Recorded data:
-=-=-=-=-
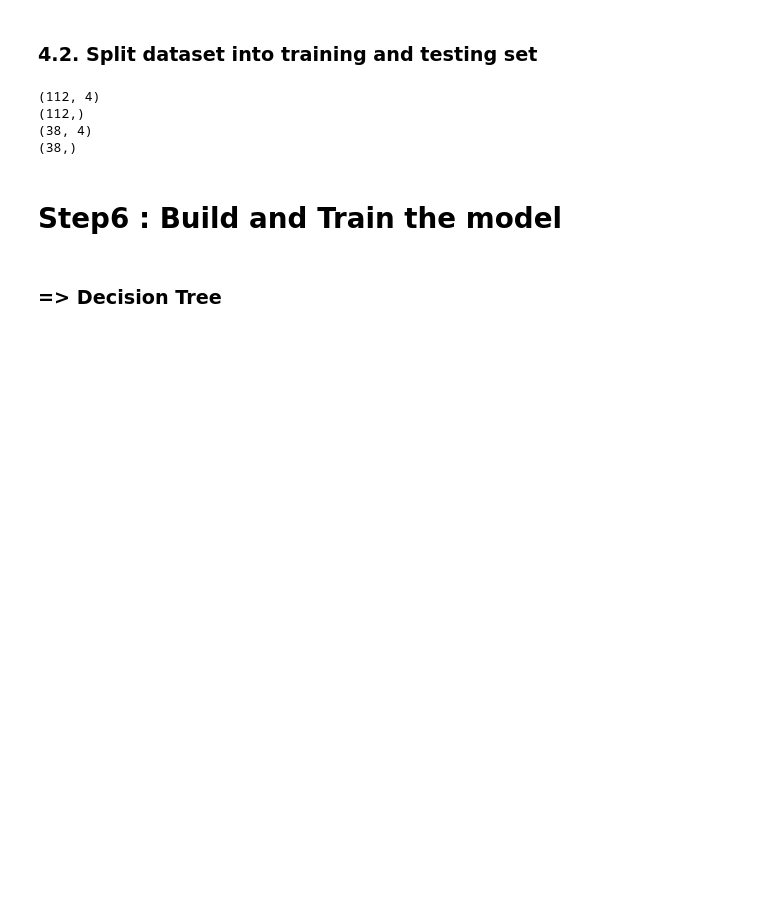
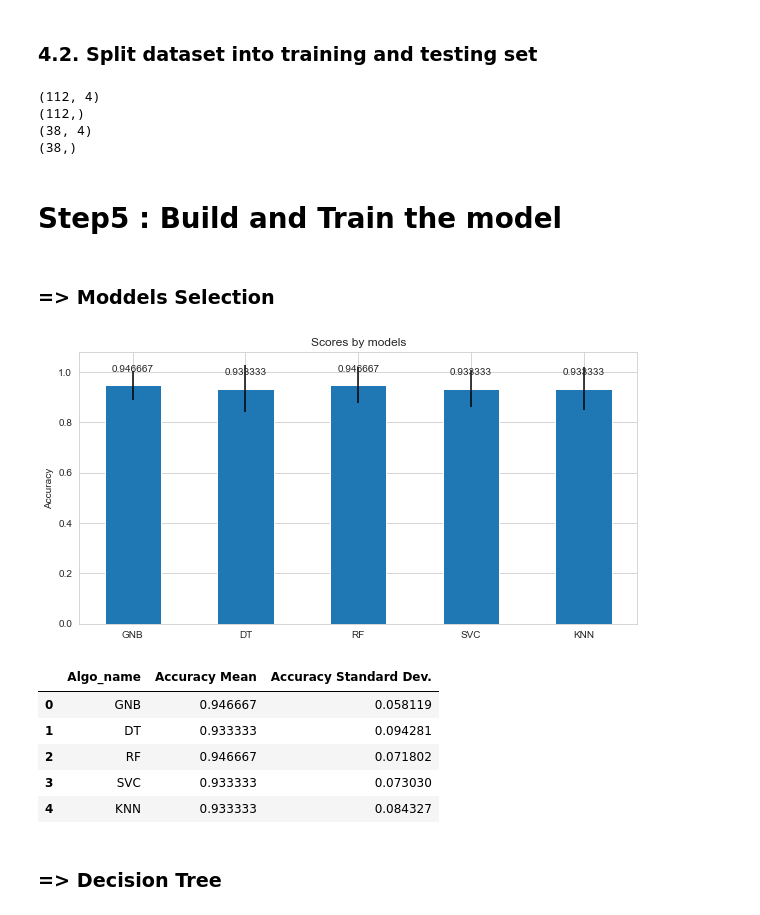
Before and after one commit to RekidiangData-S/ml-iris-flower-species-classification-rkd, a Jupyter notebook: analysis-and-training/analyse_and_training.ipynb, the cells around one changed output. Saved outputs shown, nothing was run; the diff lists cells and outputs as text; code cells hidden in the pictures; blank space fills up the shorter version.

```diff
--- a/analysis-and-training/analyse_and_training.ipynb
+++ b/analysis-and-training/analyse_and_training.ipynb
@@ -471,7 +472,28 @@ print(y_test.shape)
 (38, 4)
 (38,)
 # %% [markdown]
-# Step6 : Build and Train the model
+# Step5 : Build and Train the model
+# %% [markdown]
+### => Moddels Selection
+# %%
+models = [
+    #(algo_name, algoritm),
+    ("GNB", GaussianNB() ),
+    ("DT", DecisionTreeClassifier()),
+    ("RF", RandomForestClassifier()),
+    ("SVC", SVC()),
+    ("KNN", KNeighborsClassifier())
+]
+# %%
+select_model(models,X, y)
+# %% [output]
+[figure, added]
+|  | Algo_name | Accuracy Mean | Accuracy Standard Dev. |
+| 0 | GNB | 0.946667 | 0.058119 |
+| 1 | DT | 0.933333 | 0.094281 |
+| 2 | RF | 0.946667 | 0.071802 |
+| 3 | SVC | 0.933333 | 0.073030 |
+| 4 | KNN | 0.933333 | 0.084327 |
 # %% [markdown]
 ### => Decision Tree
 # %%
```
Also changed, not shown: parts of 27 cells of this notebook.
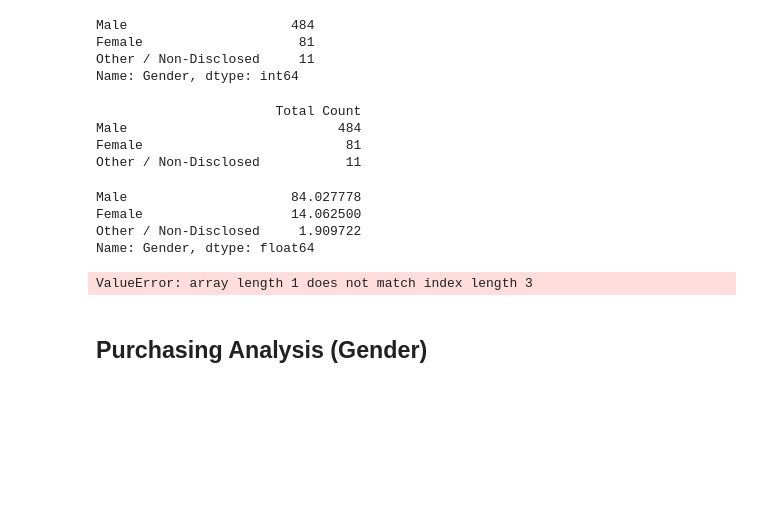
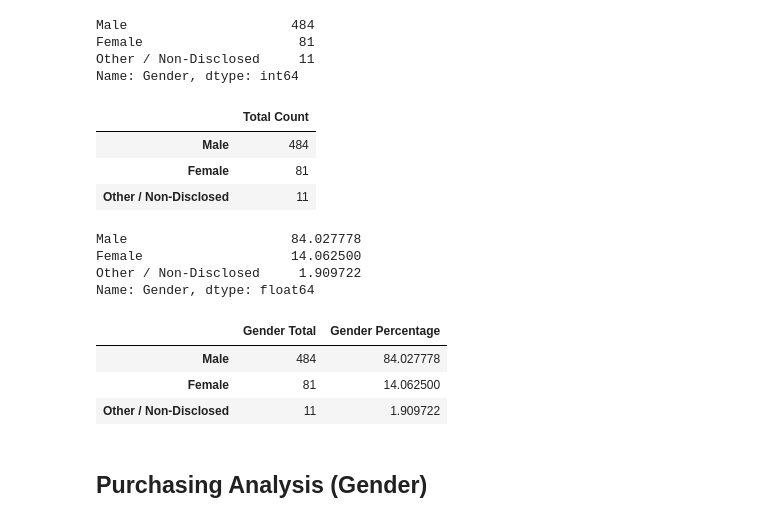
Before and after one commit to emersonmolett/Pandas-challenge, a Jupyter notebook: 04-Pandas/Instructions/HeroesOfPymoli/HeroesOfPymoli_starter.ipynb, the cells around one changed output. Saved outputs shown, nothing was run; the diff lists cells and outputs as text; code cells hidden in the pictures; blank space fills up the shorter version.

Commit message:
updated  Gender Demographics summary table

```diff
--- a/04-Pandas/Instructions/HeroesOfPymoli/HeroesOfPymoli_starter.ipynb
+++ b/04-Pandas/Instructions/HeroesOfPymoli/HeroesOfPymoli_starter.ipynb
@@ -134,12 +134,12 @@ Name: Gender, dtype: int64
 # %%
 # gender count
 gender_info = pd.DataFrame({"Total Count": gender_total})
-print(gender_info)
+gender_info
 # %% [output]
-                       Total Count
-Male                           484
-Female                          81
-Other / Non-Disclosed           11
+|  | Total Count |
+| Male | 484 |
+| Female | 81 |
+| Other / Non-Disclosed | 11 |
 # %%
 # gender percentage
 gender_percentage = gender_total / total_players * 100
@@ -150,13 +150,15 @@ Female                   14.062500
 Other / Non-Disclosed     1.909722
 Name: Gender, dtype: float64
 # %%
-summary_df = pd.DataFrame({"Gender Info":[gender_info],
-                           "Gender Percentage": gender_percentage,
-                          "Gender Total": gender_total})
+summary_df = pd.DataFrame({"Gender Total": gender_total,
+                           "Gender Percentage": gender_percentage})
 
 summary_df
 # %% [output]
-ValueError: array length 1 does not match index length 3
+|  | Gender Total | Gender Percentage |
+| Male | 484 | 84.027778 |
+| Female | 81 | 14.062500 |
+| Other / Non-Disclosed | 11 | 1.909722 |
 # %% [markdown]
 
 ## Purchasing Analysis (Gender)
```
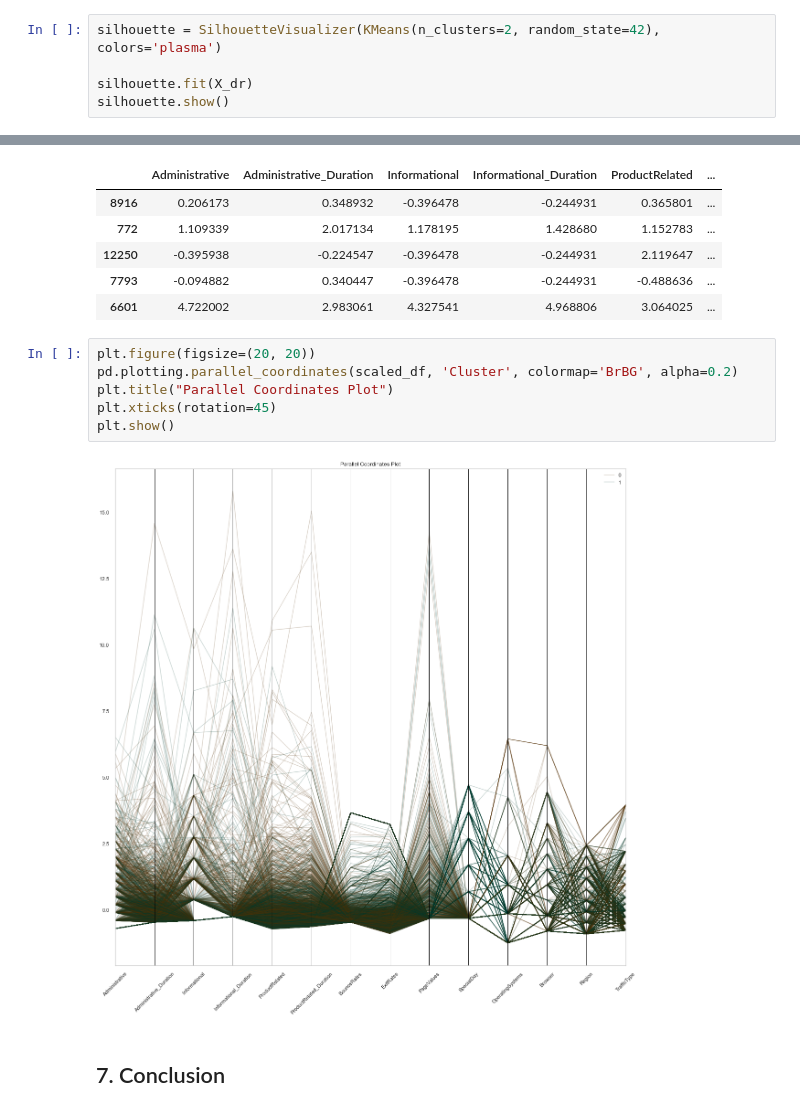
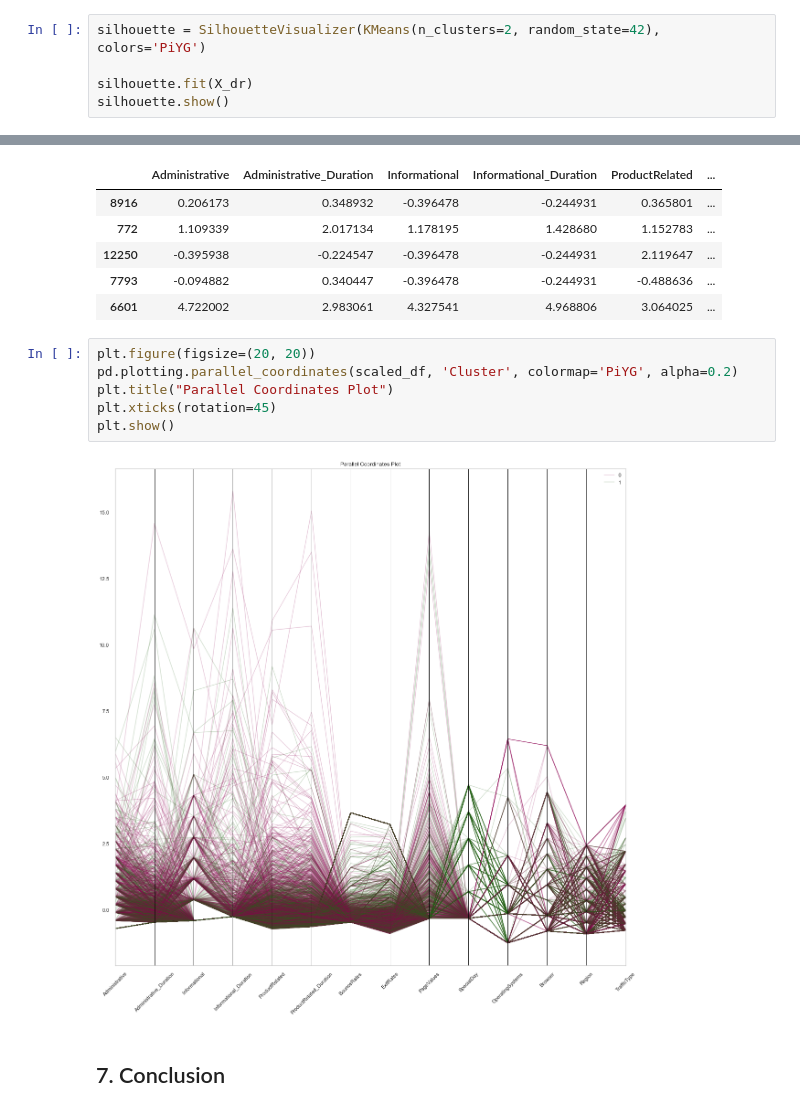
Before and after one commit to terence-yeung/online_shoppers_clustering, a Jupyter notebook: online_shoppers_clustering.ipynb, the cells around one changed output, grey strips where cells are left out. Saved outputs shown, nothing was run; the diff lists cells and outputs as text.

```diff
--- a/online_shoppers_clustering.ipynb
+++ b/online_shoppers_clustering.ipynb
@@ -359,7 +359,7 @@ The highest silhouette score is 0.391445836942294 for k = 2 clusters.
 # %% [markdown]
 The highest silhouette score achieved was also with 2 clusters. The score for each sample per cluster can be visualized below. The graph shows that none of the samples have a negative value for silhouette coefficient, therefore none of the data points have been placed in an incorrect cluster.
 # %%
-silhouette = SilhouetteVisualizer(KMeans(n_clusters=2, random_state=42), colors='plasma')
+silhouette = SilhouetteVisualizer(KMeans(n_clusters=2, random_state=42), colors='PiYG')
 
 silhouette.fit(X_dr)
 silhouette.show()
@@ -408,12 +408,12 @@ scaled_df.head()
 | 6601 | 4.722002 | 2.983061 | 4.327541 | 4.968806 | 3.064025 | ... |
 # %%
 plt.figure(figsize=(20, 20))
-pd.plotting.parallel_coordinates(scaled_df, 'Cluster', colormap='BrBG', alpha=0.2)
+pd.plotting.parallel_coordinates(scaled_df, 'Cluster', colormap='PiYG', alpha=0.2)
 plt.title("Parallel Coordinates Plot")
 plt.xticks(rotation=45)
 plt.show()
 # %% [output]
-[figure, old version]
+[figure, new version]
 # %% [markdown]
 ## 7. Conclusion
 # %% [markdown]
```
Also changed, not shown: parts of 3 cells of this notebook.
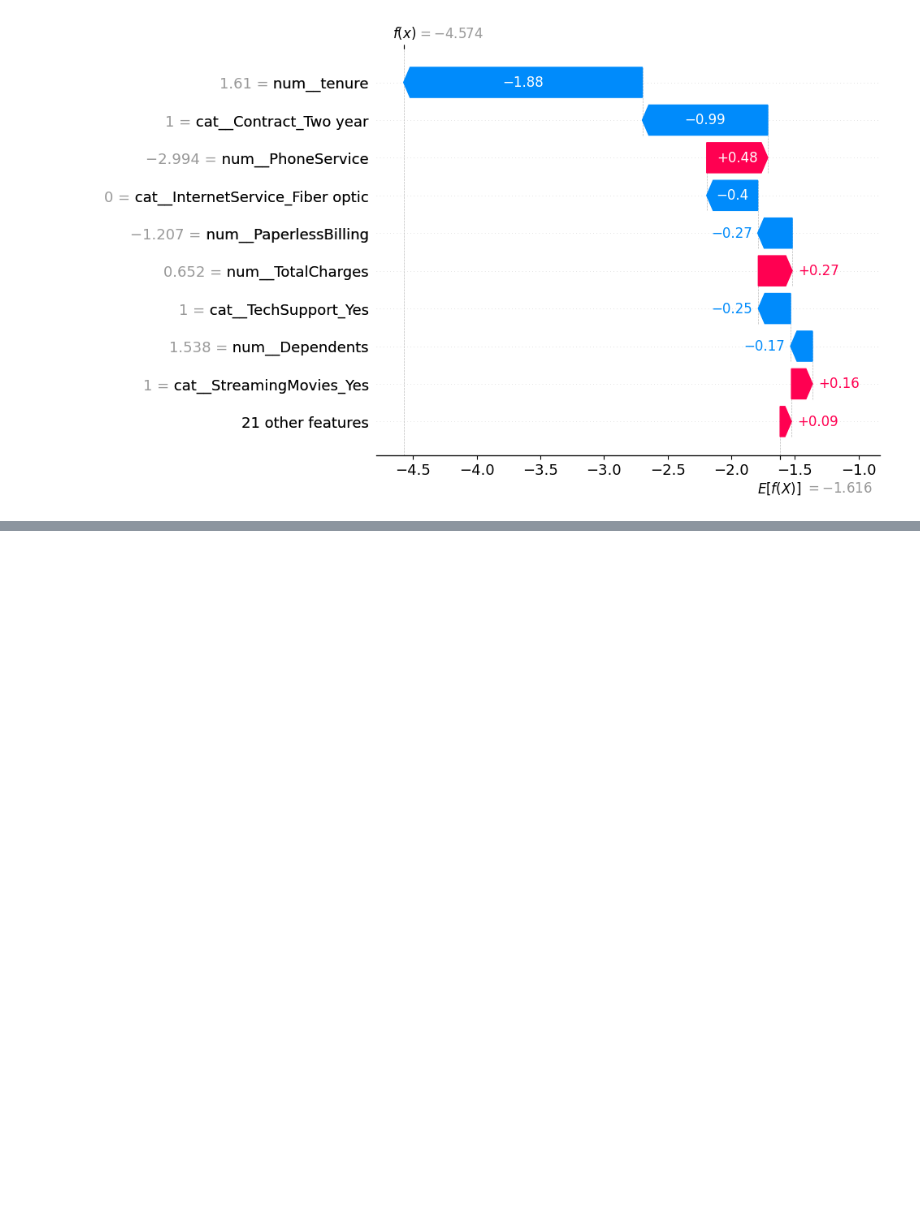
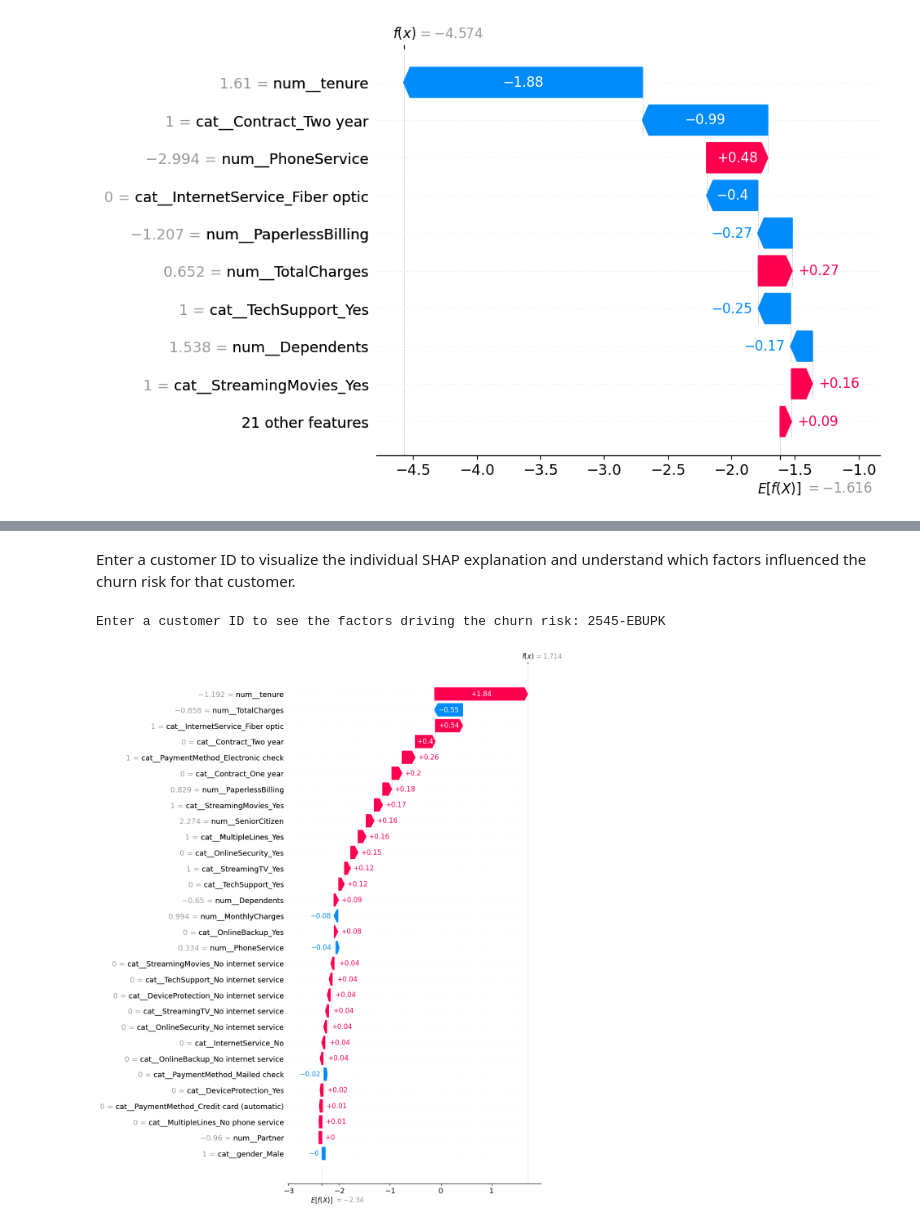
Before and after one commit to JessePMelo/Telco-Customer-Churn, a Jupyter notebook: data_science/notebooks/Telco_Customer_Churn.ipynb, the cells around one changed output, grey strips where cells are left out. Cells and saved outputs as stored; diff of their text form; code cells hidden in the pictures; blank space fills up the shorter version.

Commit message:
WIP Key Drivers of Churn in the Highest-Risk Customer Segment

```diff
--- a/data_science/notebooks/Telco_Customer_Churn.ipynb
+++ b/data_science/notebooks/Telco_Customer_Churn.ipynb
@@ -1107,0 +1118,10 @@ shap.plots.waterfall(
+# %%
+import shap
+
+X_train_transformed = pipeline.named_steps['preprocessing'].transform(df.drop(columns=['customerID',
+                                                                                       'Churn',
+                                                                                       'risk_churn - per cent',
+                                                                                       'risk_quartile']))
+
+explainer = shap.LinearExplainer(logreg, X_train_transformed)
+shap_values = explainer.shap_values(X_train_transformed)
@@ -1107,0 +1144,17 @@ shap.plots.waterfall(
+# %% [markdown]
+Enter a customer ID to visualize the individual SHAP explanation and understand which factors influenced the churn risk for that customer.
+# %%
+input("Enter a customer ID to see the factors driving the churn risk: ")
+
+shap.plots.waterfall(
+    shap.Explanation(
+        values=shap_values[0],
+        base_values=explainer.expected_value,
+        data=X_train_transformed[0],
+        feature_names=feature_names
+    ),
+    max_display=len(feature_names)
+)
+# %% [output]
+Enter a customer ID to see the factors driving the churn risk: 2545-EBUPK
+[figure, added]
```
Also changed, not shown: parts of 5 cells of this notebook.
-=-=-=-=-
## WHAT YOU WILL DO
Every line above that holds the word "colors" is to be found and copied.

## EXERCISE SOLUTION
-silhouette = SilhouetteVisualizer(KMeans(n_clusters=2, random_state=42), colors='plasma')
+silhouette = SilhouetteVisualizer(KMeans(n_clusters=2, random_state=42), colors='PiYG')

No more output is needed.